■ **Task to carry out**: Repeat the listing below in full and exactly, but without its pictures.

■ **Provided entries**:

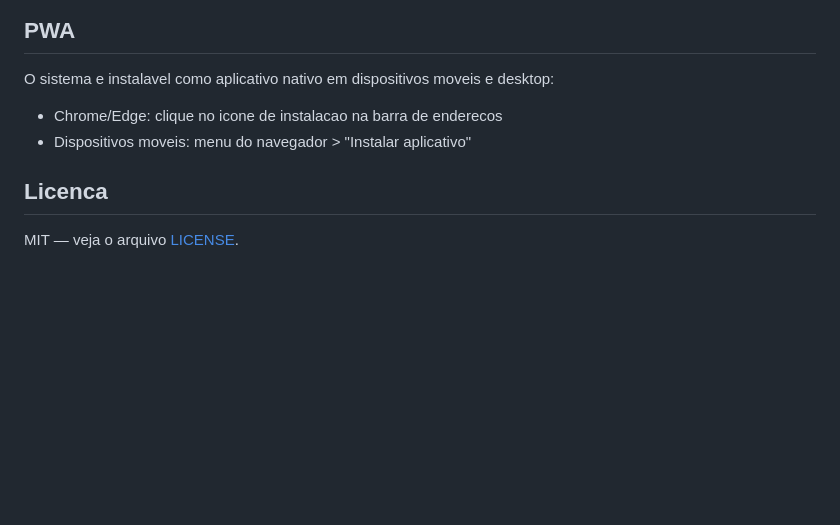
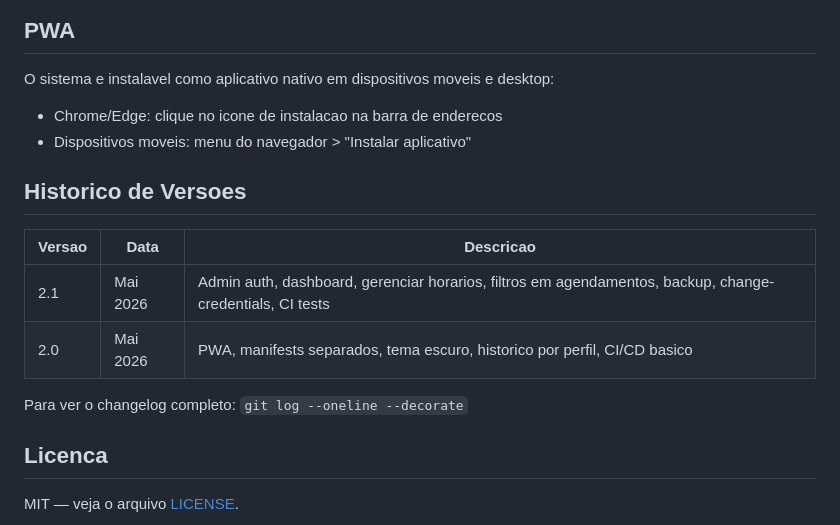
Before and after one commit to DougVikt/app_agendamento, a Markdown page: README.md, the part around the change. GitHub-like rendering; blank space fills up the shorter version.

Commit message:
docs: add version history to README

```diff
--- a/README.md
+++ b/README.md
@@ -169,6 +169,15 @@ O sistema e instalavel como aplicativo nativo em dispositivos moveis e desktop:
 - Chrome/Edge: clique no icone de instalacao na barra de enderecos
 - Dispositivos moveis: menu do navegador > "Instalar aplicativo"
 
+## Historico de Versoes
+
+| Versao | Data | Descricao |
+|---|---|---|
+| 2.1 | Mai 2026 | Admin auth, dashboard, gerenciar horarios, filtros em agendamentos, backup, change-credentials, CI tests |
+| 2.0 | Mai 2026 | PWA, manifests separados, tema escuro, historico por perfil, CI/CD basico |
+
+Para ver o changelog completo: `git log --oneline --decorate`
+
 ## Licenca
 
 MIT — veja o arquivo [LICENSE](LICENSE).
```
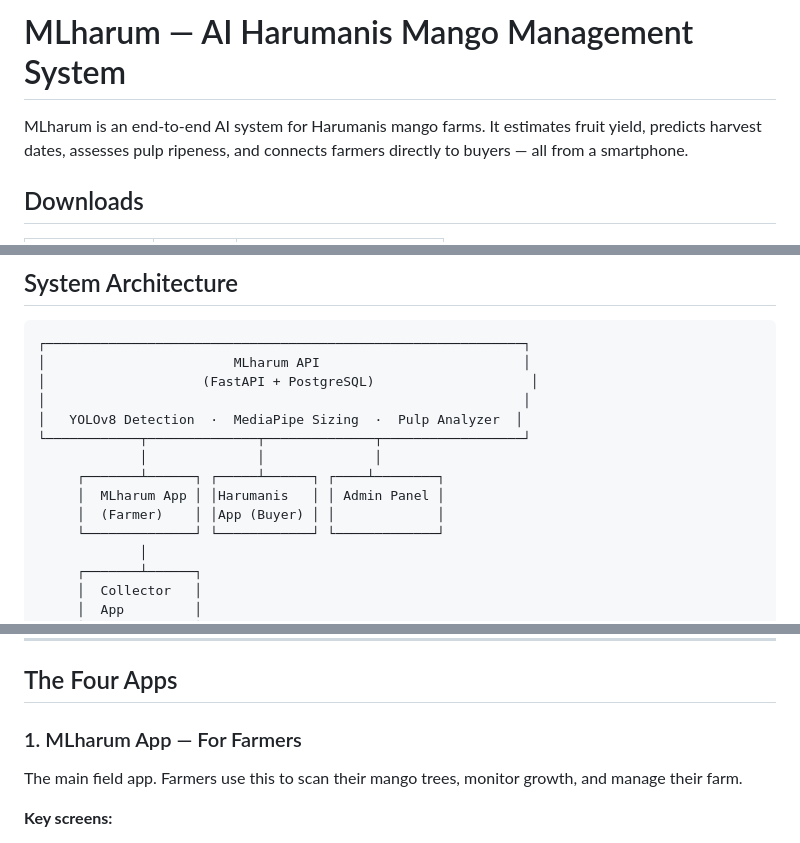
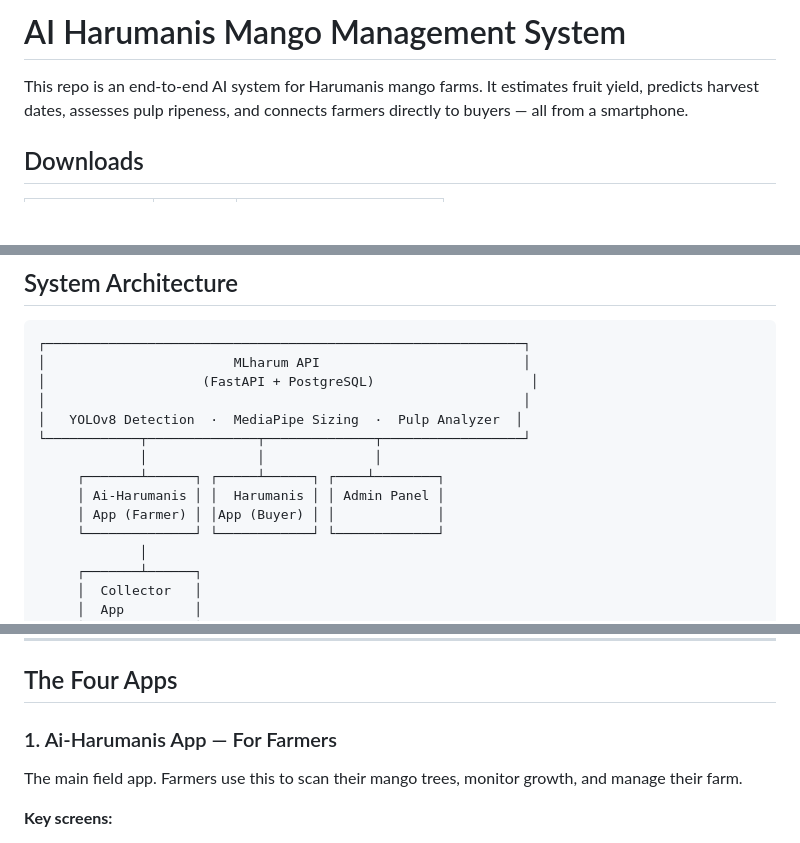
Before and after one commit to zainalabidin85/Harumanis, a Markdown page: README.md, 3 parts joined by grey strips. GitHub-like rendering; blank space fills up the shorter version.

Commit message:
Rename MLharum to Ai-Harumanis in README
Updated the README to reflect the new name 'Ai-Harumanis' and improved clarity in the description.

```diff
--- a/README.md
+++ b/README.md
@@ -1,6 +1,6 @@
-# MLharum — AI Harumanis Mango Management System
+# AI Harumanis Mango Management System
 
-MLharum is an end-to-end AI system for Harumanis mango farms. It estimates fruit yield, predicts harvest dates, assesses pulp ripeness, and connects farmers directly to buyers — all from a smartphone.
+This repo is an end-to-end AI system for Harumanis mango farms. It estimates fruit yield, predicts harvest dates, assesses pulp ripeness, and connects farmers directly to buyers — all from a smartphone.
 
 ## Downloads
 
@@ -24,8 +24,8 @@ MLharum is an end-to-end AI system for Harumanis mango farms. It estimates fruit
 └────────────┬──────────────┬──────────────┬──────────────────┘
              │              │              │
      ┌───────┴──────┐ ┌─────┴──────┐ ┌────┴────────┐
-     │  MLharum App │ │Harumanis   │ │ Admin Panel │
-     │  (Farmer)    │ │App (Buyer) │ │             │
+     │ Ai-Harumanis │ │  Harumanis │ │ Admin Panel │
+     │ App (Farmer) │ │App (Buyer) │ │             │
      └──────────────┘ └────────────┘ └─────────────┘
              │
      ┌───────┴──────┐
@@ -56,7 +56,7 @@ Results saved to database, each fruit labelled (e.g. T01-001)
 
 ## The Four Apps
 
-### 1. MLharum App — For Farmers
+### 1. Ai-Harumanis App — For Farmers
 
 The main field app. Farmers use this to scan their mango trees, monitor growth, and manage their farm.
 
```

■ **Exercise result**:
Before and after one commit to DougVikt/app_agendamento, a Markdown page: README.md, the part around the change. GitHub-like rendering; blank space fills up the shorter version.

Commit message:
docs: add version history to README

```diff
--- a/README.md
+++ b/README.md
@@ -169,6 +169,15 @@ O sistema e instalavel como aplicativo nativo em dispositivos moveis e desktop:
 - Chrome/Edge: clique no icone de instalacao na barra de enderecos
 - Dispositivos moveis: menu do navegador > "Instalar aplicativo"
 
+## Historico de Versoes
+
+| Versao | Data | Descricao |
+|---|---|---|
+| 2.1 | Mai 2026 | Admin auth, dashboard, gerenciar horarios, filtros em agendamentos, backup, change-credentials, CI tests |
+| 2.0 | Mai 2026 | PWA, manifests separados, tema escuro, historico por perfil, CI/CD basico |
+
+Para ver o changelog completo: `git log --oneline --decorate`
+
 ## Licenca
 
 MIT — veja o arquivo [LICENSE](LICENSE).
```
Before and after one commit to zainalabidin85/Harumanis, a Markdown page: README.md, 3 parts joined by grey strips. GitHub-like rendering; blank space fills up the shorter version.

Commit message:
Rename MLharum to Ai-Harumanis in README
Updated the README to reflect the new name 'Ai-Harumanis' and improved clarity in the description.

```diff
--- a/README.md
+++ b/README.md
@@ -1,6 +1,6 @@
-# MLharum — AI Harumanis Mango Management System
+# AI Harumanis Mango Management System
 
-MLharum is an end-to-end AI system for Harumanis mango farms. It estimates fruit yield, predicts harvest dates, assesses pulp ripeness, and connects farmers directly to buyers — all from a smartphone.
+This repo is an end-to-end AI system for Harumanis mango farms. It estimates fruit yield, predicts harvest dates, assesses pulp ripeness, and connects farmers directly to buyers — all from a smartphone.
 
 ## Downloads
 
@@ -24,8 +24,8 @@ MLharum is an end-to-end AI system for Harumanis mango farms. It estimates fruit
 └────────────┬──────────────┬──────────────┬──────────────────┘
              │              │              │
      ┌───────┴──────┐ ┌─────┴──────┐ ┌────┴────────┐
-     │  MLharum App │ │Harumanis   │ │ Admin Panel │
-     │  (Farmer)    │ │App (Buyer) │ │             │
+     │ Ai-Harumanis │ │  Harumanis │ │ Admin Panel │
+     │ App (Farmer) │ │App (Buyer) │ │             │
      └──────────────┘ └────────────┘ └─────────────┘
              │
      ┌───────┴──────┐
@@ -56,7 +56,7 @@ Results saved to database, each fruit labelled (e.g. T01-001)
 
 ## The Four Apps
 
-### 1. MLharum App — For Farmers
+### 1. Ai-Harumanis App — For Farmers
 
 The main field app. Farmers use this to scan their mango trees, monitor growth, and manage their farm.
 
```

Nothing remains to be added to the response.